## DIRECTIONS FOR THIS TASK
Go through the records and show each line where the word "import" occurs.

*** Opening of RECORDS FOR PROCESSING ***

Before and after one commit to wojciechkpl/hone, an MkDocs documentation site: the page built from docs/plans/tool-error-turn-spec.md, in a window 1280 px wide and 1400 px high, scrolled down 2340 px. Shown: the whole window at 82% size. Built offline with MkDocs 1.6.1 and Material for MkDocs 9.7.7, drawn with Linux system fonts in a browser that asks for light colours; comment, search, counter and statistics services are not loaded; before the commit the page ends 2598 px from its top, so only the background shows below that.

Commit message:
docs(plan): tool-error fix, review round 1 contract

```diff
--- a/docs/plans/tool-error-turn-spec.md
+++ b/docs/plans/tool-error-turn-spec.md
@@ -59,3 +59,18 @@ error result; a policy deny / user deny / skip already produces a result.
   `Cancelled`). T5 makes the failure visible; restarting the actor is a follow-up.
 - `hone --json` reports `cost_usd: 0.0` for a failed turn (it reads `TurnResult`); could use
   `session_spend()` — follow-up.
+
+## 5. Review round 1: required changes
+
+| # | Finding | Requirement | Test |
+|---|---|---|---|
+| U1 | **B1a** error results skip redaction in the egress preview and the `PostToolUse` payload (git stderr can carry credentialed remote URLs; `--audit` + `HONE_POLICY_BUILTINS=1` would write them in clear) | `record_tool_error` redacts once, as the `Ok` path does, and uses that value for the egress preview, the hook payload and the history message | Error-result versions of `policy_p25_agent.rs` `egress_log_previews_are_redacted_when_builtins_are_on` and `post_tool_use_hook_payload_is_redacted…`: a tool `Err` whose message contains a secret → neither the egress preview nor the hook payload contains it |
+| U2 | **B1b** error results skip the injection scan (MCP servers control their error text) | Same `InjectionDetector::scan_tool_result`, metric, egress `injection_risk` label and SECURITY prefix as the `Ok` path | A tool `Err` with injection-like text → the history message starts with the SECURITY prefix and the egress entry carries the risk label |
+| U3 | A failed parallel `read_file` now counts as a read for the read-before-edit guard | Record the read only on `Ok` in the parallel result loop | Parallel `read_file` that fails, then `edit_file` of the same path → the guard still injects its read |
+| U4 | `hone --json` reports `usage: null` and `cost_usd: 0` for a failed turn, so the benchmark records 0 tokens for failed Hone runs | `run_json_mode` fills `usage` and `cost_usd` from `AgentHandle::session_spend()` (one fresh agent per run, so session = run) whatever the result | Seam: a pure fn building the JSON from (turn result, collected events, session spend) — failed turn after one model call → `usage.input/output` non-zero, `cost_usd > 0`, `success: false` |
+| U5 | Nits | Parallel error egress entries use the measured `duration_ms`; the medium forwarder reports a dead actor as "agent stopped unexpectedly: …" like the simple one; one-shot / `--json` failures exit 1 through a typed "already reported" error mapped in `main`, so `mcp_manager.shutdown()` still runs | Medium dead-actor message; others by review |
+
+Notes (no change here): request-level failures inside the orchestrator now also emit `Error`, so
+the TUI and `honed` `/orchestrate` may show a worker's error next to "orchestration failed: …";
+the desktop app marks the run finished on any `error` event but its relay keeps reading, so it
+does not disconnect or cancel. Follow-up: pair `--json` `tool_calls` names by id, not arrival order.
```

*** Close of RECORDS FOR PROCESSING ***
*** Opening of RECORDS FOR PROCESSING ***

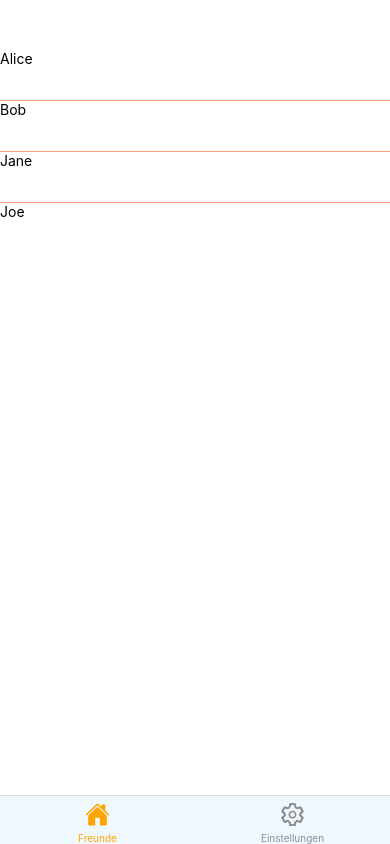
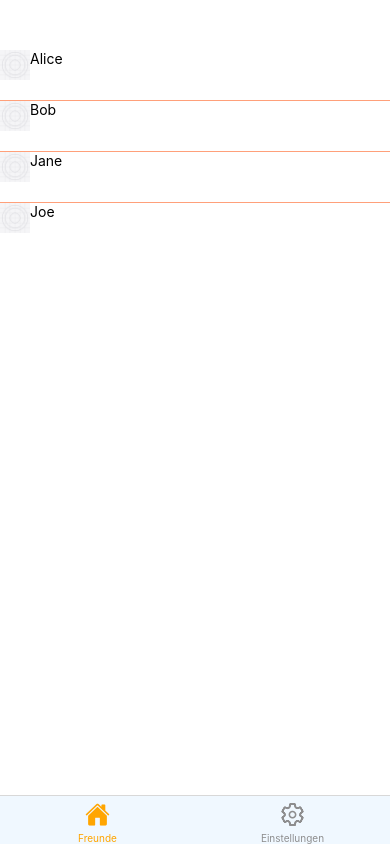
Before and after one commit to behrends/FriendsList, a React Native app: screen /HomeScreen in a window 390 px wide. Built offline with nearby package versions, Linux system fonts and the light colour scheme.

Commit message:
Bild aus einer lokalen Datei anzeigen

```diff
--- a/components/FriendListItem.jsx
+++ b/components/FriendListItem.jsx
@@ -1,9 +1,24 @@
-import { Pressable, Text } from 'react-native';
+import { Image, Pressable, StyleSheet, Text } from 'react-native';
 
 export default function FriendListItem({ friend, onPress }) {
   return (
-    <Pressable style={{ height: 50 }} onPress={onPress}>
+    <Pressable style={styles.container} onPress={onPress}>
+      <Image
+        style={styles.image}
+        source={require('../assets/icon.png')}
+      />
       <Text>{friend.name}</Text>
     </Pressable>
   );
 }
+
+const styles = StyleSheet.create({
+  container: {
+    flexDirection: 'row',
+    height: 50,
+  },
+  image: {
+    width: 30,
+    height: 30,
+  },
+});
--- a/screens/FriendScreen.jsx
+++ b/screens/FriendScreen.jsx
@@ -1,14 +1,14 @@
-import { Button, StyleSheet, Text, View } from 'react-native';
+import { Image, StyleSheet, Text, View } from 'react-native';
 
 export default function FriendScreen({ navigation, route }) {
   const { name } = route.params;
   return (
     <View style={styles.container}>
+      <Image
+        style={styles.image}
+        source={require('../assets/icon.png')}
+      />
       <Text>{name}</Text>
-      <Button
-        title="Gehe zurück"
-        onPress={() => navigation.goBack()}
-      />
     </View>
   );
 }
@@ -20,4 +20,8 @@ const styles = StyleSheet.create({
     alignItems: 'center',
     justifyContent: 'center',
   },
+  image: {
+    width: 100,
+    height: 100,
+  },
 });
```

*** Close of RECORDS FOR PROCESSING ***

## RESULT
-import { Pressable, Text } from 'react-native';
+import { Image, Pressable, StyleSheet, Text } from 'react-native';
-import { Button, StyleSheet, Text, View } from 'react-native';
+import { Image, StyleSheet, Text, View } from 'react-native';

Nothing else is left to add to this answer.